— What to do —
Would you restate the listing word for word, with the images omitted?

— Record extracts —
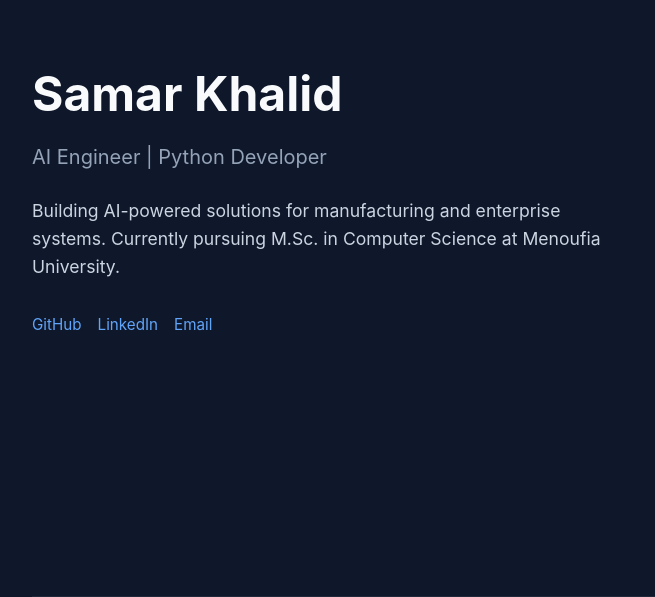
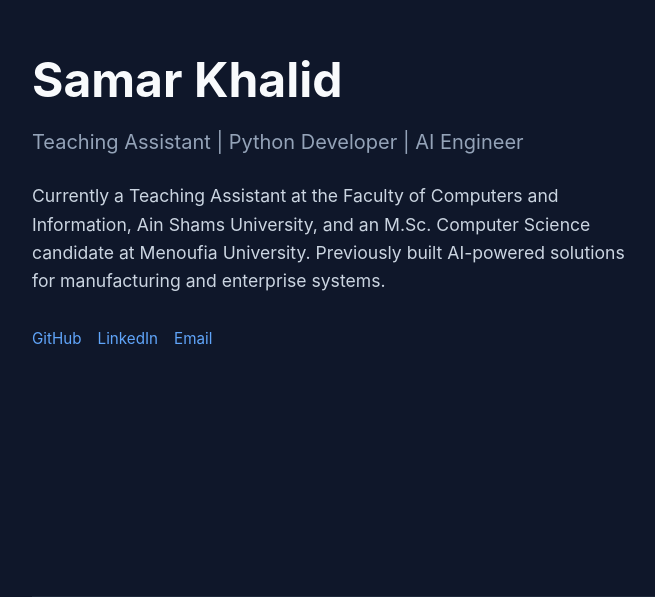
Before and after one commit to Samar-Khalid/Samar-Khalid.github.io, a plain HTML site: page index.html in a window 1280 px wide. Shown: the part 203-800 px from the top of the page, without its empty margins (182-837 px from the left). Drawn offline with Linux system fonts and the light colour scheme.

Commit message:
Portfolio: hero reflects current role (Teaching Assistant, FCi Ain Shams)

```diff
--- a/index.html
+++ b/index.html
@@ -217,10 +217,11 @@
     <div class="hero">
         <div class="hero-content">
             <h1>Samar Khalid</h1>
-            <h2>AI Engineer | Python Developer</h2>
+            <h2>Teaching Assistant | Python Developer | AI Engineer</h2>
             <p>
-                Building AI-powered solutions for manufacturing and enterprise systems.
-                Currently pursuing M.Sc. in Computer Science at Menoufia University.
+                Currently a Teaching Assistant at the Faculty of Computers and Information, Ain Shams University,
+                and an M.Sc. Computer Science candidate at Menoufia University.
+                Previously built AI-powered solutions for manufacturing and enterprise systems.
             </p>
             <div class="links">
                 <a href="https://github.com/Samar-Khalid">GitHub</a>
```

— Your response —
Before and after one commit to Samar-Khalid/Samar-Khalid.github.io, a plain HTML site: page index.html in a window 1280 px wide. Shown: the part 203-800 px from the top of the page, without its empty margins (182-837 px from the left). Drawn offline with Linux system fonts and the light colour scheme.

Commit message:
Portfolio: hero reflects current role (Teaching Assistant, FCi Ain Shams)

```diff
--- a/index.html
+++ b/index.html
@@ -217,10 +217,11 @@
     <div class="hero">
         <div class="hero-content">
             <h1>Samar Khalid</h1>
-            <h2>AI Engineer | Python Developer</h2>
+            <h2>Teaching Assistant | Python Developer | AI Engineer</h2>
             <p>
-                Building AI-powered solutions for manufacturing and enterprise systems.
-                Currently pursuing M.Sc. in Computer Science at Menoufia University.
+                Currently a Teaching Assistant at the Faculty of Computers and Information, Ain Shams University,
+                and an M.Sc. Computer Science candidate at Menoufia University.
+                Previously built AI-powered solutions for manufacturing and enterprise systems.
             </p>
             <div class="links">
                 <a href="https://github.com/Samar-Khalid">GitHub</a>
```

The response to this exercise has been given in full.